Photo courtesy of Bailey Nurseries, Inc.
The attractive foliage and delicious berries of serviceberry are a favorite for wildlife.
Serviceberry (Amelanchier x grandiflora) is a top landscape choice for humans and wildlife alike. This offspring of beautiful American native species, like its relatives, provides plenty of ornamental value for manicured landscapes and is a wonderful habitat plant as well.
Serviceberry (a.k.a. Juneberry, shadbush, shadblow) is the common name given to numerous related species from all over North America and at least one from East Asia. Most commonly found for sale in the U.S. are the offspring of Amelanchier arborea crossed with A. laevis, which have been given the name Amelanchier x grandiflora, and from which come several unique landscape selections.

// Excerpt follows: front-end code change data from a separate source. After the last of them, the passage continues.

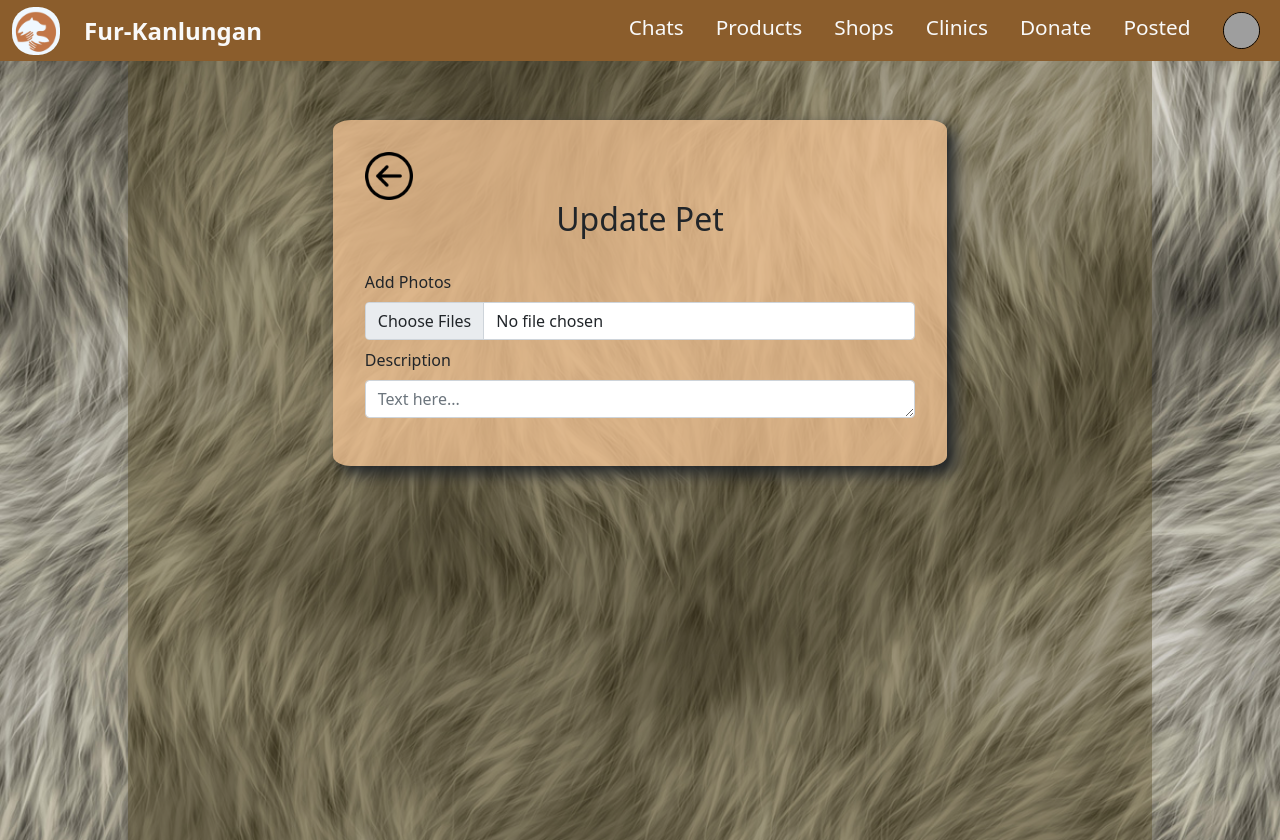
After one commit to daryll-troy/fur-kanlungan, a PHP site: page /pages/update_pet.php in a window 1280 px wide. The commit adds this page. Run offline with PHP 8.4, Linux system fonts and the light colour scheme; the visitor is signed in with stand-in values (Sample User, id 1); data that the repository does not hold is empty; grey boxes are pictures that could not be loaded.

Commit message:
working on update.php

```diff
--- /dev/null
+++ b/css/update_pet.css
@@ -0,0 +1,53 @@
+.update_pets {
+
+    background-image: url("../images/fur1.jpg");
+    background-size: cover;
+    background-repeat: no-repeat;
+    /* background-image: url("../images/animals.jpg");
+    background-repeat: no-repeat;
+    background-size:cover; */
+
+    display: flex;
+    align-items: center;
+    justify-content: center;
+}
+
+#layer {
+    min-height: 100vh;
+    width: 80%;
+    display: flex;
+    justify-content: center;
+
+    padding-top: 5em;
+    background-color: rgba(87, 73, 33, 0.397);
+
+}
+
+.form_div {
+
+    background-color: rgba(244, 195, 147, 0.766);
+    width: 60%;
+    height: 80%;
+    padding: 2em 2em 2em;
+    box-shadow: 8px 8px 15px;
+    border-radius: 3%;
+}
+
+/* Title  of the page */
+
+.update_pet_title #title_div {
+    width: 100%;
+    display: flex;
+    justify-content: center;
+
+}
+
+#title_div h4{
+    font-size: 2em;
+}
+
+/* backTo button */
+#backTo {
+    height: 3em;
+    width: 3em;
+}
--- a/pages/header.php
+++ b/pages/header.php
@@ -42,7 +42,7 @@
                             <a class="nav-link" href="#"><span class="puti-header">Donate</span></a>
                         </li>
                         <li class="nav-item " id="my_pets">
-                            <a class="nav-link" href="my_pets.php"><span class="puti-header ">My Pets</span></a>
+                            <a class="nav-link" href="my_pets.php"><span class="puti-header ">Posted</span></a>
                         </li>
                         <li class="nav-item dropdown">
                             <a class="nav-link " href="#" id="navbarScrollingDropdown" role="button" data-bs-toggle="dropdown" aria-expanded="false">
--- a/pages/pet-list.php
+++ b/pages/pet-list.php
@@ -9,6 +9,7 @@
 <body>
     <!-- Browse Pets Section -->
     <section class="pet-list min-vh-100" id="pet-list">
+        <div class="all-wrapper">
             <div class="container flex-wrap filter wrap-search">
                 <!-- Dropdown to filter the animal category -->
                 <div class="dropdown mt-5 d-flex justify-content-center ">
@@ -35,7 +36,7 @@
             <!-- card containers of pets -->
             <div class="container mt-5 pb-5 pet-container">
                 <div class="row g-4">
-                <div class="col-12 col-md-6 col-lg-3 d-flex justify-content-center">
+                    <div class="col-12 col-md-6 col-lg-3 d-flex justify-content-center black-border">
                         <div class="card" style="width: 18rem;">
                             <div class="d-flex justify-content-center ipa-grey">
                                 <img src="https://hips.hearstapps.com/hmg-prod/images/cute-dog-captions-1563456568.jpg?crop=0.668xw:1.00xh;0.241xw,0&resize=480:*" class="card-img-top img-fluid" alt="image">
@@ -47,7 +48,7 @@
                             </div>
                         </div>
                     </div>
-                <div class="col-12 col-md-6 col-lg-3 d-flex justify-content-center">
+                    <div class="col-12 col-md-6 col-lg-3 d-flex justify-content-center black-border">
                         <div class="card" style="width: 18rem;">
                             <div class="d-flex justify-content-center ipa-grey">
                                 <img src="https://hips.hearstapps.com/hmg-prod/images/funny-dog-captions-1563456605.jpg?crop=0.748xw:1.00xh;0.0897xw,0&resize=1200:*" class="card-img-top img-fluid" alt="image">
@@ -82,6 +83,7 @@
                     </ul>
                 </nav>
             </div>
+        </div>
     </section>
 
 </body>
--- /dev/null
+++ b/pages/update_pet.php
@@ -0,0 +1,72 @@
+<?php
+// connect to database
+include 'connect.php';
+// start a session
+session_start();
+// check if the user had already logged in
+if (!isset($_SESSION['userID'])) {
+    $conn->close();
+    header("location: ../index.php");
+    exit();
+}
+?>
+<!-- update pet script -->
+<?php
+
+?>
+
+<!DOCTYPE html>
+<html lang="en">
+
+<head>
+    <meta charset="UTF-8">
+    <meta http-equiv="X-UA-Compatible" content="IE=edge">
+    <meta name="viewport" content="width=device-width, initial-scale=1.0">
+    <title>Update Pet | Fur-Kanlungan </title>
+    <!-- Bootstrap 5 CDN -->
+    <link href="https://cdn.jsdelivr.net/npm/bootstrap@5.0.2/dist/css/bootstrap.min.css" rel="stylesheet" integrity="sha384-EVSTQN3/azprG1Anm3QDgpJLIm9Nao0Yz1ztcQTwFspd3yD65VohhpuuCOmLASjC" crossorigin="anonymous">
+    <script src="https://cdn.jsdelivr.net/npm/bootstrap@5.0.2/dist/js/bootstrap.bundle.min.js" integrity="sha384-MrcW6ZMFYlzcLA8Nl+NtUVF0sA7MsXsP1UyJoMp4YLEuNSfAP+JcXn/tWtIaxVXM" crossorigin="anonymous"></script>
+    <!-- css reset -->
+    <link rel="stylesheet" href="../css/css-resets.css">
+    <!-- css for create_pets.php.php -->
+    <link rel="stylesheet" href="../css/update_pet.css">
+    <!-- css for footer.php -->
+    <link rel="stylesheet" href="../css/footer.css">
+    <!-- css for header.php -->
+    <link rel="stylesheet" href="../css/header.css">
+    <!-- jquery -->
+    <script src="https://code.jquery.com/jquery-3.6.3.min.js" integrity="sha256-pvPw+upLPUjgMXY0G+8O0xUf+/Im1MZjXxxgOcBQBXU=" crossorigin="anonymous"></script>
+</head>
+
+<body>
+    <!-- header -->
+    <?php include "header.php"; ?>
+
+    <div class="update_pets min-vh-100">
+        <div id="layer">
+            <div class="form_div">
+                <div class="update_pet_title">
+                    <div id="back_div"><a href="my_pets.php"> <img src="../images/backTo.png" id="backTo"></a></div>
+                    <div id="title_div">
+                        <h4 class="mb-4">Update Pet</h4>
+                    </div>
+                </div>
+
+                <form action="<?php echo htmlspecialchars($_SERVER["PHP_SELF"]); ?>" id="create_pet_form" method="post" enctype="multipart/form-data">
+                    <!-- Upload pics of the pet -->
+                    <label for="upload_pics" class="form-label mt-2">Add Photos</label>
+                    <input class=" form-control" type="file" id="upload_pics" name="upload_pics[]" multiple accept=".jpg, .png, .jpeg">
+                    <div class="mb-2"> <small id="upload_pics_err" style="color: red;"></small></div>
+
+                    <!-- Description -->
+                    <div class="mb-3">
+                        <label for="description" class="form-label">Description</label>
+                        <textarea class="form-control" id="description" name="description" rows="1" placeholder="Text here..."></textarea>
+                        <div class="mb-2"> <small id="description_err" style="color: red;"></small></div>
+                    </div>
+                </form>
+            </div>
+        </div>
+</body>
+
+</html>
```
Also changed, not shown: css/create_pet.css (+29 -27 lines), css/my_pets.css (+12 -3 lines), css/pet-list.css (+29 -0 lines), js/create_pet.js (+15 -4 lines), pages/create_pet.php (+10 -11 lines), pages/create_pet_upload.php (deleted, +0 -42 lines), pages/my_pets.php (+7 -5 lines), images/backTo.png (added), images/pet_pics/Brown_Aspin.jpg (added). Lines whose indentation alone changed are shown as unchanged.
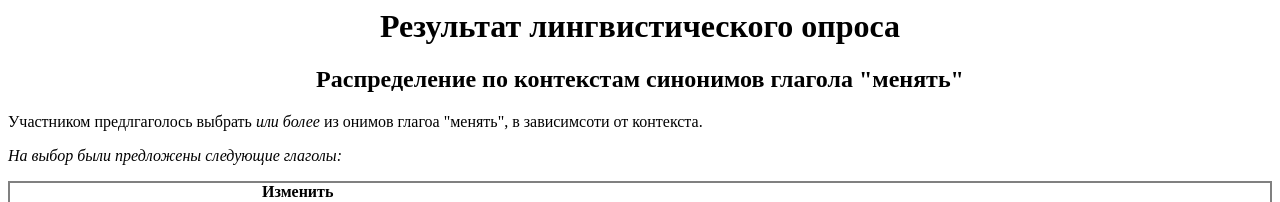
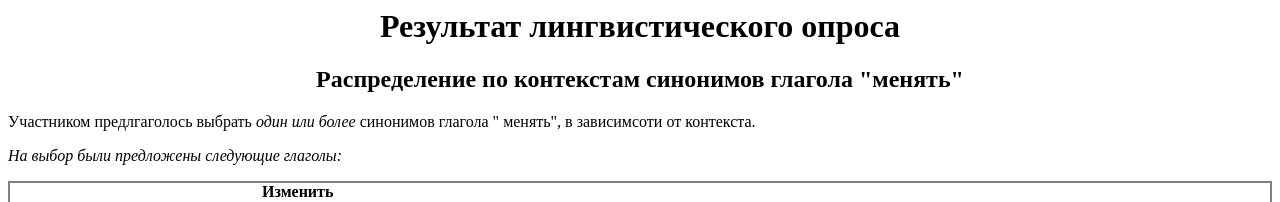
Before and after one commit to alekseylifanov333/websitehomework, a plain HTML site: page index.html in a window 1280 px wide. Shown: the top 202 px of the page. Drawn offline with Linux system fonts and the light colour scheme.

Commit message:
Update index.html

```diff
--- a/index.html
+++ b/index.html
@@ -21,7 +21,7 @@
     <body>
     <h1 align="center"> Результат лингвистического опроса </h1>
     <h2 align="center"> Распределение по контекстам синонимов глагола "менять" </h2>
-        <p>Участником предлгаголось выбрать <em> или более </em>из онимов глагоа "менять", в зависимсоти от контекста.</p>
+      <p>Участником предлгаголось выбрать <em> один или более </em> синонимов глагола "   менять", в зависимсоти от контекста.</p>
         <p><em>На выбор были предложены следующие глаголы:</em></p>
          <div class="layer">
         <p><strong>Изменить</strong></p>
```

Broadly speaking, these landscape cultivars are large multi-stemmed shrubs achieving more than twenty feet tall and nearly as wide. They are deciduous, with medium to deep green summer leaves turning yellow, apricot or orange in fall. The spring-borne flowers tend to be a bit showier than those of the native species, usually stark white sometimes with a slight pink tinge when in bud. The fruit ripen in early summer, and are similar to blueberries in size, morphing from green to red to nearly black when fully ripe. This shrub is useful in the landscape for its spring flowers, edible fruits, fall color and attraction to birds and bees. Hardy in zones 4-9.
The parents of this commercially available serviceberry have overlapping ranges. A. arborea (downy serviceberry) hails from an area covering Maine to Iowa, and northern Florida to Louisiana. A. laevis (Allegheny serviceberry) overlaps this area significantly, but ranges a bit further north in the Midwestern region: Newfoundland to Michigan and Kansas, to Georgia and Alabama.

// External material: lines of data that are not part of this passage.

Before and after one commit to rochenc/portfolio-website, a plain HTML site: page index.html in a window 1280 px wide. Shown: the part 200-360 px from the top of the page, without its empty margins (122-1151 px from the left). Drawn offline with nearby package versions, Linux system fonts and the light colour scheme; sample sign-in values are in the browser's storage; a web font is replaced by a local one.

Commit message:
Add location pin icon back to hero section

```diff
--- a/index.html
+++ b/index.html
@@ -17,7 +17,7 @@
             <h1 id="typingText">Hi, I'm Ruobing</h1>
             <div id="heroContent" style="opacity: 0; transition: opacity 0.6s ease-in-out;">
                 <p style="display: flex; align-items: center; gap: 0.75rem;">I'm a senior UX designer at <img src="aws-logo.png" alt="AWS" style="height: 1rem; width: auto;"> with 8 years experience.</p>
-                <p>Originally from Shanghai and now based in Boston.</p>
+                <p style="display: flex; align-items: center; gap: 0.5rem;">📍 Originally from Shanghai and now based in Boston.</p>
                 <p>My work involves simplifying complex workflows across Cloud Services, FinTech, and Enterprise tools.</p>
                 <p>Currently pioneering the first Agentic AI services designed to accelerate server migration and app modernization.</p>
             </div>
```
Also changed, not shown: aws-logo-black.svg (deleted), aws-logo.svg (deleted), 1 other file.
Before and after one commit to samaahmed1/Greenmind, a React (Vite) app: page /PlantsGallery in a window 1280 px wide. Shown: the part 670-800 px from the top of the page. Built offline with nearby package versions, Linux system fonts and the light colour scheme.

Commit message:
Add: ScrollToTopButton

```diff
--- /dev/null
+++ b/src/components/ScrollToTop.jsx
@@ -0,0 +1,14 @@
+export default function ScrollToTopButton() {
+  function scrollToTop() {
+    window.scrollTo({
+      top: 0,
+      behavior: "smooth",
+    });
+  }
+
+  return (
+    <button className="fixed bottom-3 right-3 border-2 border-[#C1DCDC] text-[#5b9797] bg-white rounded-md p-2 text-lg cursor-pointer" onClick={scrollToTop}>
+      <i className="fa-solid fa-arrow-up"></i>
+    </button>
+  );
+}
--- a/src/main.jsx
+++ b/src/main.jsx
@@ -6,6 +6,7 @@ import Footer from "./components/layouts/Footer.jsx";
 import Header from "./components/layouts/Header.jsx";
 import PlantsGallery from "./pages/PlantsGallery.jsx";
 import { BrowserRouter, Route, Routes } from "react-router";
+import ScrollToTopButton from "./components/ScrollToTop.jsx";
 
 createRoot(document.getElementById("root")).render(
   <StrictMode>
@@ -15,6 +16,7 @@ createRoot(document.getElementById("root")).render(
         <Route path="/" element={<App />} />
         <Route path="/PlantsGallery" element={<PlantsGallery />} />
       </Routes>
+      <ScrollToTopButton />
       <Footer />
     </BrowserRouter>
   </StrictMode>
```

The name “shadbush” came from the bloom time which is nearly concurrent with the shad swimming upriver to spawn. It is a beautiful season for this plant when the flowers open on nearly bare branches, backed against only the silvery buds and bright red scales on the flower stalks. “Serviceberry” is a further corruption of the previous name “sarvissberry” which Shakespearean-era settlers gave the shrub. It seems that this New World shrub was reminiscent of the various Sorbus fruits of Europe...for good reason. Both Amelanchier and Sorbus are within the same family tree (with roses and apples too!).
Serviceberry transplants well from either container grown or balled in burlap stock. Optimum conditions include moist, well-drained, acidic soil and full to partial sunlight. Not a great tree for high-stress situations, plant it in an open landscape or at a woods’ edge for best results.

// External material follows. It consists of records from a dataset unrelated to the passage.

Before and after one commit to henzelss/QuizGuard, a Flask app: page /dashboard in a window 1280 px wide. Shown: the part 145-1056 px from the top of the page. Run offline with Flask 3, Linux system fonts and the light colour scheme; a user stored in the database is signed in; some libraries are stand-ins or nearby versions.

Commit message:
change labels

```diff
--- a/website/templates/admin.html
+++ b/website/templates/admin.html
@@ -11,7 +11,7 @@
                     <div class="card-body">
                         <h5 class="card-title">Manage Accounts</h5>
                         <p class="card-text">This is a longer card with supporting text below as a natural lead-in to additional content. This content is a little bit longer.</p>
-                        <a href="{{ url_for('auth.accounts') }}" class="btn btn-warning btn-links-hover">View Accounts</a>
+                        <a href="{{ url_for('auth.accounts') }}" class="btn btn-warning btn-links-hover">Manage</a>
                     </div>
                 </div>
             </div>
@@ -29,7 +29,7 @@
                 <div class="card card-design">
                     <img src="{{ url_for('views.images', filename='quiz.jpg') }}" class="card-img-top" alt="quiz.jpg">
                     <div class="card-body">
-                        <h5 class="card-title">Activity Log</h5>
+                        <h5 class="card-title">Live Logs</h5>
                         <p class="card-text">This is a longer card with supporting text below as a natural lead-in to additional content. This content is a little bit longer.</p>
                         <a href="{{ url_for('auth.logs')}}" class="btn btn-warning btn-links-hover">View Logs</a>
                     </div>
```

Being of the same botanical family as apples and roses, serviceberry may be considered somewhat susceptible to similar pest problems. That said, the varieties on the market tend to have a fairly high degree of tolerance, and these stressors are normally mitigated by planting properly in a good location. No preventative applications are needed, but watch for signs of rust, leaf blight, fire blight, powdery mildew and various insect pests. Little, if any, pruning is required.
A Few Landscape Cultivars
Try the cultivars ‘Autumn Brilliance’, ‘Rubescens’ or ‘Strata’ to add serviceberry beauty to your yard.